So Friday evening came and went, and we didn't hose off the outside. Instead, we went to the gym, rented a Redbox movie (Rango), and enjoyed a really great meal (buffalo chicken wraps..YUM). And then it was Saturday. We got up, made french toast and headed off (after Ronnie's morning treatment of course) to a matinee. Then to get out of hosing off the outdoors, we actually did other chores. We went to Sam's Club to do some grocery shopping. Then we came home, and totally organized and cleaned out the pantry, the fridge and the freezer. Then it was dinner time and we watched another movie (Unbreakable). So Saturday came and went, and I managed to "trick" Ronnie into not doing the outside cleaning. But then it was Sunday...dun dun dunnn...and the last day of the weekend (which meant I could no longer put off the outside). We went to church in the AM, got home to have some lunch, and then it was time to get to work. Four hours later, the outside was hosed down, the windows were washed (inside and out), the window frames on the inside were washed (somehow dirt/dust actually makes it way inside the windows on the window frames), the house was picked up, and the flowers in the yard were pruned.

And at the end of the 4 hours I realize something very important: I was putting off and dreading 4 hours of work. 4 hours that flew by, were very productive, and I hardly noticed the time passing. So I've decided that in the future, instead of dreading something ALL week and weekend, I'm just going to bite the bullet and get it done.
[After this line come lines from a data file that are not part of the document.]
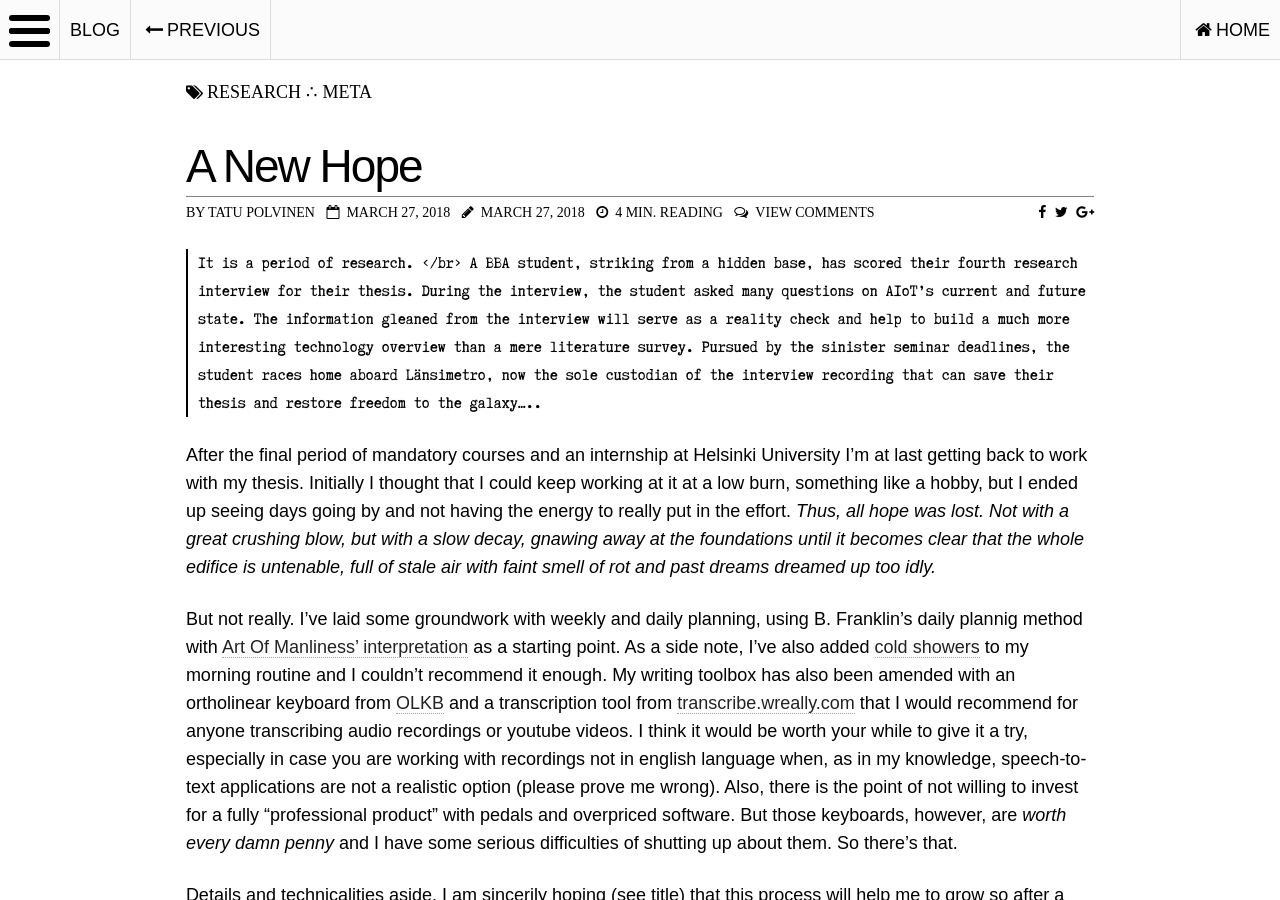
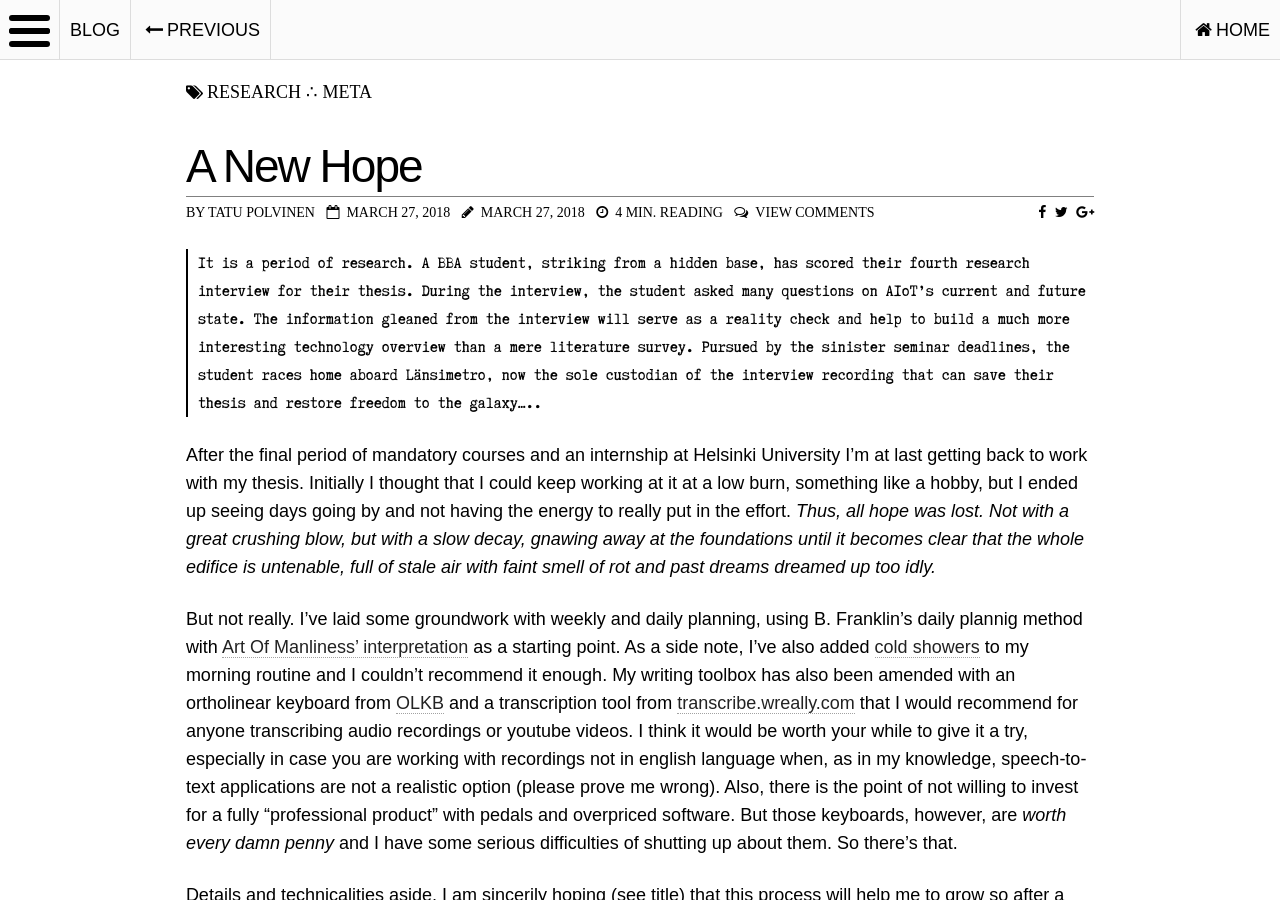
Before and after one commit to tpolvinen/tpolvinen.github.io, a Jekyll site: the page built from _posts/blog/2018-03-27-A-New-Hope.md, in a window 1280 px wide and 900 px high. Built offline with Jekyll 4.4.1, drawn with Linux system fonts in a browser that asks for light colours; nearby versions of some CDN libraries; comment, search, counter and statistics services are not loaded.

```diff
--- a/_posts/blog/2018-03-27-A-New-Hope.md
+++ b/_posts/blog/2018-03-27-A-New-Hope.md
@@ -13,7 +13,9 @@ hidelogo: true
 relatedposts:
 ---
 
-> It is a period of research. </br> A BBA student, striking from a hidden base, has scored their fourth research interview for their thesis. During the interview, the student asked many questions on AIoT's current and future state. The information gleaned from the interview will serve as a reality check and help to build a much more interesting technology overview than a mere literature survey. Pursued by the sinister seminar deadlines, the student races home aboard Länsimetro, now the sole custodian of the interview recording that can save their thesis and restore freedom to the galaxy.....
+> It is a period of research. A BBA student, striking from a hidden base, has scored their fourth research interview for their thesis.
+> During the interview, the student asked many questions on AIoT's current and future state. The information gleaned from the interview will serve as a reality check and help to build a much more interesting technology overview than a mere literature survey.
+> Pursued by the sinister seminar deadlines, the student races home aboard Länsimetro, now the sole custodian of the interview recording that can save their thesis and restore freedom to the galaxy.....
 
 After the final period of mandatory courses and an internship at Helsinki University I'm at last getting back to work with my thesis. Initially I thought that I could keep working at it at a low burn, something like a hobby, but I ended up seeing days going by and not having the energy to really put in the effort. *Thus, all hope was lost. Not with a great crushing blow, but with a slow decay, gnawing away at the foundations until it becomes clear that the whole edifice is untenable, full of stale air with faint smell of rot and past dreams dreamed up too idly.*
 
```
In fact, we were so inspired by the clean pantry, fridge and outdoors that we decided each night this week we're going to pick a single job (starting with the closets) and knot it out.

So my question for you is this...what project are you putting off around the house currently? Or what project were you putting off, that once you did it, felt like no big deal?